→ Recorded data
┄┄┄┄┄┄┄┄┄┄
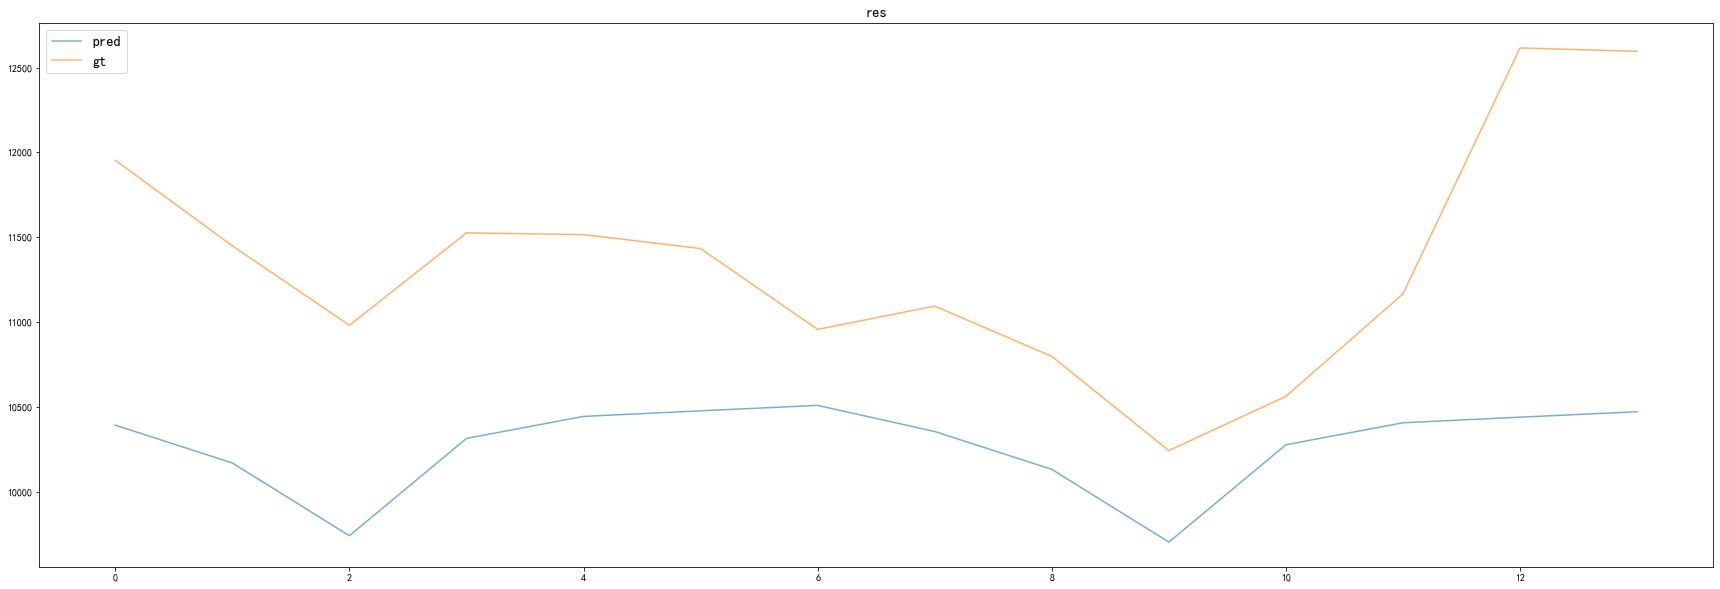
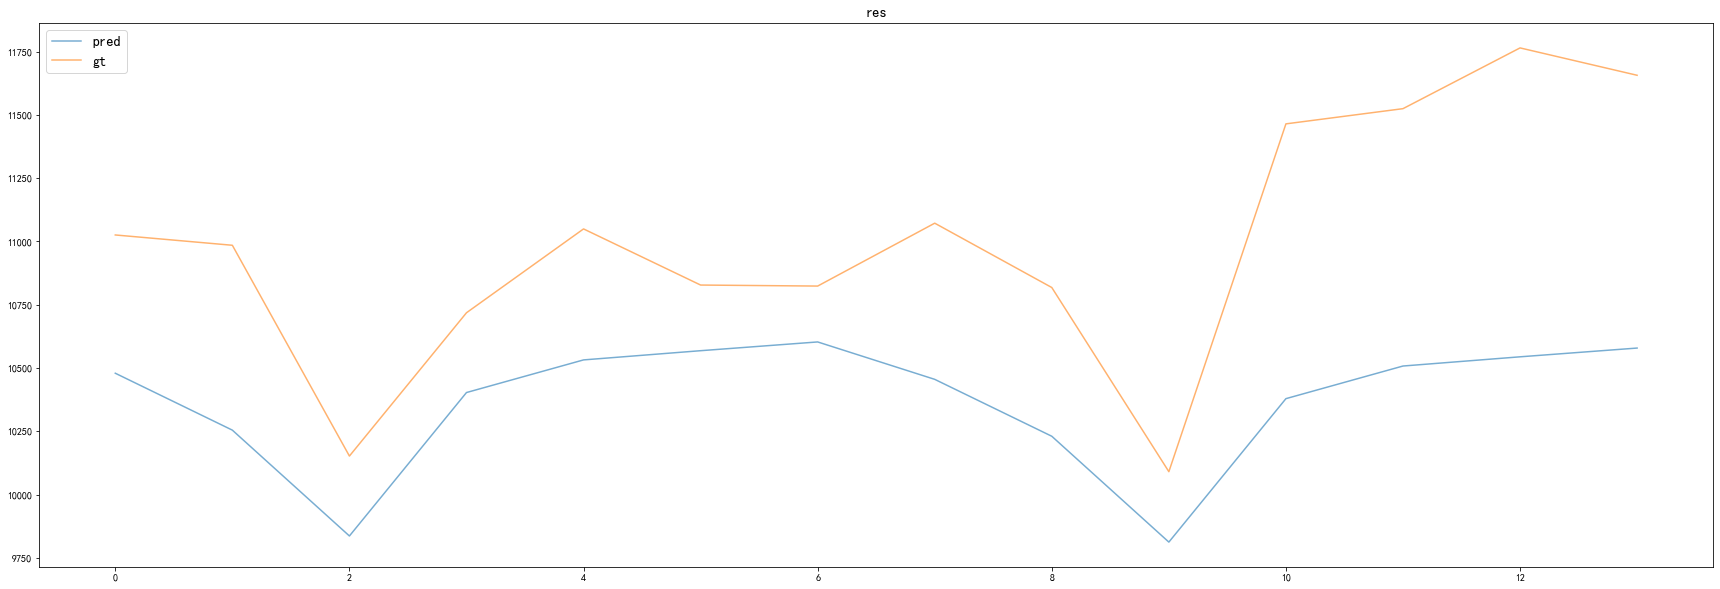
update

diff --git a/model/mytest.py b/model/mytest.py
@@ -1,9 +1,3 @@
-# -*- coding: utf-8 -*-
-"""
-Created on Sat Aug 14 20:38:27 2021
-
-@author: cty
-"""
 import os,sys
 import datetime
 import math
@@ -13,11 +7,16 @@ import numpy as np
 from matplotlib import pyplot as plt
 import joblib
 
-import optuna
-from sklearn.model_selection import train_test_split,KFold
-from sklearn.metrics import mean_squared_error,mean_absolute_error,mean_absolute_percentage_error
-from prophet import Prophet
-
+from sklearn.preprocessing import MinMaxScaler
+from sklearn.metrics import mean_squared_error,mean_absolute_percentage_error,mean_pinball_loss
+from tqdm import tqdm
+import torch
+import torch.autograd as autograd
+import torch.nn as nn
+import torch.nn.functional as F
+import torch.optim as optim
+from torch.optim.lr_scheduler import StepLR
+from torch.autograd import Variable
 import warnings
 warnings.filterwarnings("ignore")
 
@@ -33,58 +32,190 @@ warnings.filterwarnings("ignore")
 # testset=df.loc[(df['date'] >= pd.to_datetime('2022-5-31')) & (df['date'] < pd.to_datetime('2022-8-23'))]
 # df=df.loc[:,~df.columns.str.contains('Unnamed')]
 # group=df.groupby(df['date'].apply(lambda x:x.split()[0]))
-    
 
+torch.manual_seed(0)
+np.random.seed(0)
+device = torch.device("cuda" if torch.cuda.is_available() else "cpu")
+
+class LstmPyorch(nn.Module):
+    def __init__(self, fea_size, seq_len, hidden_size, num_layers, output_size, batch_size):
+        super().__init__()
+        # self.trial=trial
+        # hidden_size=self.trial.suggest_int('hidden_size', 1,20,step=1),
+        # num_layer=self.trial.suggest_int('num_layer', 1,10,step=1),        
+        self.fea_size = fea_size
+        self.seq_len=seq_len
+        self.hidden_size = hidden_size
+        self.num_layers = num_layers
+        self.output_size = output_size
+        self.num_directions = 1 # 单向LSTM
+        self.batch_size = batch_size
+        self.lstm = nn.LSTM(self.fea_size, self.hidden_size, self.num_layers, batch_first=True)
+        self.linear = nn.Linear(self.hidden_size, self.output_size)
+
+    def forward(self, x):
+        h_0 = torch.rand(self.num_directions * self.num_layers, x.shape[0], self.hidden_size).to(device)*x[0].std()+x[0].mean()
+        c_0 = torch.rand(self.num_directions * self.num_layers, x.shape[0], self.hidden_size).to(device)*x[0].std()+x[0].mean()
+        output, (hidden, cell) = self.lstm(x,(h_0,c_0)) # [16, 96, 3]
+        pred = self.linear(output)  # [16, 96, 1]
+        return pred    
+
+class LSTM():
+    
+    def __init__(self):
+        pass
+        
+    def build_model(self,x_train):
+        self.model=LstmPyorch(fea_size=x_train.shape[1],
+                         seq_len=96*14,
+                         hidden_size=5,
+                         num_layers=1,
+                         output_size=1, 
+                         batch_size=32).to(device)
+        return self.model      
+
+
+    def train(self, x_train, y_train, x_val, y_val):###df包含label
+        self.model = self.build_model(x_train)
+        # 先转换成torch能识别的dataset
+        import torch.utils.data as data
+        
+        self.scaler_x = MinMaxScaler(feature_range=(0, 1))
+        self.scaler_y = MinMaxScaler(feature_range=(0, 1))
+        x_train = self.scaler_x.fit_transform(x_train)
+        y_train = self.scaler_y.fit_transform(y_train[:,None])      
+        x_val = self.scaler_x.transform(x_val)
+        y_val = self.scaler_y.transform(y_val[:,None])
+
+        x=torch.Tensor(x_train.reshape(-1,self.model.seq_len,x_train.shape[1]))
+        y=torch.Tensor(y_train.reshape(-1,self.model.seq_len,1))
+        trainset = data.TensorDataset(x, y)
+        train_loader = data.DataLoader(dataset=trainset,
+                                       batch_size=self.model.batch_size,
+                                       shuffle=False, ##x_train已经打乱过了
+                                       num_workers=1,
+                                       drop_last=True)
+        
+        x=torch.Tensor(x_val.reshape(-1,self.model.seq_len,x_val.shape[1]))
+        y=torch.Tensor(y_val.reshape(-1,self.model.seq_len,1))        
+        valset = data.TensorDataset(x, y)
+        val_loader = data.DataLoader(dataset=valset,
+                                     batch_size=self.model.batch_size,
+                                     shuffle=False, ##x_val已经打乱过了
+                                     num_workers=1,
+                                     drop_last=True)        
+        loss_fn = nn.MSELoss()
+        optimizer = torch.optim.Adam(self.model.parameters(), lr=1e-3,
+                                     weight_decay=0)
+        # optimizer = torch.optim.SGD(self.model.parameters(), lr=args.lr,
+        #                             momentum=0.9, weight_decay=args.weight_decay)
+        # scheduler = StepLR(optimizer, step_size=50, gamma=0.1)
+        
+        for epoch in tqdm(range(1000)):
+            # 训练步骤开始
+            self.model.train()
+            for x,y in train_loader:
+                x=x.to(device)
+                y=y.to(device)
+                pred = self.model(x)
+                loss = loss_fn(pred, y)           
+                # 优化器优化模型
+                optimizer.zero_grad()
+                loss.backward()
+                optimizer.step()
+            # res=abs(pred-y)/y
+            # print('train mape:',float(1-res.mean()))
+            
+            # pred=pred.detach().cpu().numpy().reshape(-1,1)
+            # y=y.cpu().numpy().reshape(-1,1)
+            # pred=pd.DataFrame(pred)
+            # y=pd.DataFrame(y.reshape(-1))
+            # res=pd.concat([pred,y],axis=1)
+            # res.columns=['pred','gt']
+            # from my_utils.plot import plot_without_date
+            # plot_without_date(res[:600],'res',cols = ['pred','gt'])             
+
+            # scheduler.step()
+            
+            # if epoch%10==0:
+            #     # 验证步骤开始
+            #     self.model.eval()
+            #     val_mape = []
+            #     for x,y in val_loader:
+            #         pred = self.model(x)
+            #         res=abs(pred-y)/y
+            #         val_mape.append(float(1-res.mean()))
+            #     print('val mean loss:',np.mean(val_mape))
+
+    def test(self,x_test, y_test, model):   
+        self.model.eval()
+        x_test = self.scaler_x.transform(x_test)
+        import torch.utils.data as data
+        x=torch.Tensor(x_test.reshape(-1,self.model.seq_len,x_test.shape[1]))
+        y=torch.Tensor(y_test.values.reshape(-1,self.model.seq_len,1))  
+        testset = data.TensorDataset(x, y)
+        test_loader = data.DataLoader(dataset=testset,
+                                       batch_size=testset.tensors[0].shape[0], ##相当于整个batch
+                                       shuffle=False, ##x_train已经打乱过了
+                                       num_workers=1,
+                                       drop_last=False)    
+        for x,y in test_loader:
+            x=x.to(device)
+            y=y.to(device)
+            pred = self.model(x)
+            pred=pred.detach().cpu().numpy().reshape(-1,1)
+            pred=self.scaler_y.inverse_transform(pred)
+            y=y.cpu().numpy().reshape(-1,1)
+            res=abs(pred-y)/y
+            print('test mape:',float(1-res.mean()))   
+        pred=pd.DataFrame(pred)
+        y=pd.DataFrame(y.reshape(-1))
+        res=pd.concat([pred,y],axis=1)
+        res.columns=['pred','gt']
+        from my_utils.plot import plot_without_date
+        plot_without_date(res[:600],'res',cols = ['pred','gt']) 
+        self.res=res
+        
 if __name__=='__main__':
     ##项目目录加入环境变量
     project_path=os.path.dirname(os.path.dirname(__file__))
     sys.path.append(project_path)
     ####Step1:read raw data
-    np.random.seed(10)
-    
     from dataset import Dataset
     dataset=Dataset()
-    df=dataset.load_system2().data
-    from my_utils.dataprocess import points_to_days
-    df=points_to_days(df,cols=['tmp','target'])
+    # df=dataset.load_system_tang(mode='ts',y_shift=96).data
+    # df=dataset.load_wind1(mode='ts',y_shift=96).data
+    df=dataset.load_system2(mode='ts',y_shift=96*14).data
+    # df=df[['date','load','target']]
+    df['day-1']=df['load'].shift(96*1)
+    df['day-2']=df['load'].shift(96*2)
+    df['day-3']=df['load'].shift(96*3)
+    df=df.dropna()
+    # df=df.loc[96:,:]
+    # df=df[['date','ws30','target']]
+    ####Step3:有效的特征工程feature
+    # from utils.feature import date_to_timeFeatures, wd_to_sincos_wd
+    # df=date_to_timeFeatures(df)
+    # df=wd_to_sincos_wd(df,['dir_50_XXL'],delete=True)
     
-    # df=df.iloc[:64704,:]
-    # df.columns=['y','ds']
-    # trainset=df.iloc[:35040,:]
-    # testset=df.iloc[35040:,:]     
-    ####Step2:data process
-    #method1:直接插值补全，以此对比和dataclean的效果
-    # df=df.loc[:,~df.columns.str.contains('Unnamed')]
-    # df.interpolate(method="linear",axis=0,inplace=True)
-    df.rename(columns={'date':'ds','mean_target':'y'}, inplace=True)###prophet的命名要求
-    df['ds']=pd.to_datetime(df['ds'])
-    # df['ds']=df['ds']-pd.Timedelta(1,unit='d') ##nextdaydate日期要减一天
-    # df['cap'] = 80000
-    trainset=df.iloc[:-14,:] 
-    testset=df.iloc[-14:,:] ##预测最后14天
+    ####Step4: 划分数据集
+    ##要按天打乱，确保train,val,test同分布
+    from my_utils.tools import dataset_split
+    del df['date']
+    test_ratio=14/(df.shape[0]/96) ##这里由于按比例划分，小数计算不精确，导致用写13，testset才是14天
+    df=df.reset_index(drop=True)
+    trainset,valset,testset=dataset_split(df,n=96*14,ratio=[1-2*test_ratio,test_ratio,test_ratio],mode=2)
+    trainset=trainset.reset_index(drop=True)
+    valset=valset.reset_index(drop=True)
+    testset=testset.reset_index(drop=True)
     
+    y_train=trainset.pop('target')
+    x_train=trainset
+    y_val=valset.pop('target')
+    x_val=valset
+    y_test=testset.pop('target')
+    x_test=testset  
     
-    # length=int(len(df)*0.8)
-    # trainset=df.iloc[:length]
-    # testset=df.iloc[length:,:]         
-        
-    # model = Prophet(growth='logistic')
-    model = Prophet()
-    model.add_country_holidays(country_name='CN') ##增加节假日
-    model.fit(trainset)
-    future = model.make_future_dataframe(periods=14,freq='d',include_history=False)
-    # future['cap']=80000
-    # forecast = model.predict(future)
-    forecast = model.predict(future)
-    # forecast[['ds', 'yhat', 'yhat_lower', 'yhat_upper']].tail()
-    fig1 = model.plot(forecast)
-    fig2 = model.plot_components(forecast)        
-    
-    pred=forecast['yhat']
-    gt=testset['y']
-    loss=1-mean_absolute_percentage_error(gt.values, pred.values)
-    print('loss:',loss)
-    res=pd.concat([pred.reset_index(drop=True),gt.reset_index(drop=True)],axis=1)
-    res.columns=['pred','gt']
-    from my_utils.plot import plot_without_date
-    plot_without_date(res,'res',cols = ['pred','gt'])         
+    lstm=LSTM()
+    lstm.train(x_train, y_train, x_val, y_val)
+    lstm.test(x_test,y_test,lstm.model)

diff --git a/model/prophet_lstm_for_longtime.py b/model/prophet_lstm_for_longtime.py
@@ -120,7 +120,7 @@ class LSTM():
         #                             momentum=0.9, weight_decay=args.weight_decay)
         # scheduler = StepLR(optimizer, step_size=50, gamma=0.1)
         
-        for epoch in tqdm(range(300)):
+        for epoch in tqdm(range(500)):
             # 训练步骤开始
             self.model.train()
             for x,y in train_loader:
@@ -214,8 +214,8 @@ if __name__=='__main__':
     df['ds']=pd.to_datetime(df['ds'])
     # df['ds']=df['ds']-pd.Timedelta(1,unit='d') ##nextdaydate日期要减一天
     # df['cap'] = 80000
-    trainset_prophet=df.iloc[:-14,:] 
-    testset_prophet=df.iloc[-14:,:] ##预测最后14天
+    trainset_prophet=df.iloc[:-14*2,:] 
+    testset_prophet=df.iloc[-14*2:-14,:] ##test baseline是12/4~12/17号
     
     # model = Prophet(growth='logistic')
     model = Prophet()
@@ -229,7 +229,7 @@ if __name__=='__main__':
     # prophet_pred=pd.read_csv('../result/prophet_pred.csv')
     # prophet_pred=prophet_pred[['ds', 'yhat', 'yhat_lower', 'yhat_upper']]
     fig1 = model.plot(prophet_pred)
-    fig2 = model.plot_components(prophet_pred)        
+    # fig2 = model.plot_components(prophet_pred)        
     
     pred=prophet_pred['yhat']
     gt=testset_prophet['y']
@@ -259,6 +259,7 @@ if __name__=='__main__':
     prophet_pred.columns=['ds','mean_target','min_target','max_target']
     xxx.rename(columns={'mean_target':'y'}, inplace=True)
     xxxx=pd.concat([trainset_prophet,xxx],axis=0)
+    df2=df2.iloc[:-96*14,:]
     df=pd.merge(df2,xxxx,on='ds',how='left')
     df.rename(columns={'y':'mean_target'}, inplace=True)
     del df['ds']
@@ -268,8 +269,8 @@ if __name__=='__main__':
     ##要按天打乱，确保train,val,test同分布
     from my_utils.tools import dataset_split
     del df['date']
-    test_ratio=14/(df.shape[0]/96)
-    trainset,valset,testset=dataset_split(df,n=96,ratio=[0.7,0.3-test_ratio,test_ratio],mode=2)
+    test_ratio=14/(df.shape[0]/96) ##这里由于按比例划分，小数计算不精确，导致用写13，testset才是14天
+    trainset,valset,testset=dataset_split(df,n=96*14,ratio=[1-2*test_ratio,test_ratio,test_ratio],mode=2)
     trainset=trainset.reset_index(drop=True)
     valset=valset.reset_index(drop=True)
     testset=testset.reset_index(drop=True)

diff --git a/my_utils/tools.py b/my_utils/tools.py
@@ -46,9 +46,9 @@ def dataset_split(df,n,ratio=[0.7,0.2,0.1],mode=1):
     ##划分逻辑：先按组划分，计算出train，val，test分别占哪几组
     ##然后根据天数计算出每段id在df种的具体ids，并提取对应数据
     bins=int(len(df)/n) ##先按组划分
-    train_len=int(bins*ratio[0]) ##train占几组
+    test_len=int(bins*ratio[2]) ##test占几组
     val_len=int(bins*ratio[1])   ##val占几组
-    test_len=bins-train_len-val_len
+    # train_len=bins-test_len-val_len ##train占几组
     
     index=[i for i in range(bins)]
     test_id=index[-test_len:] ##test先抽最后面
┄┄┄┄┄┄┄┄┄┄
→ What you are asked to do
Each line that includes the word "iloc" counts once; report how many such lines the entries have, and nothing else.

→ Answer box
12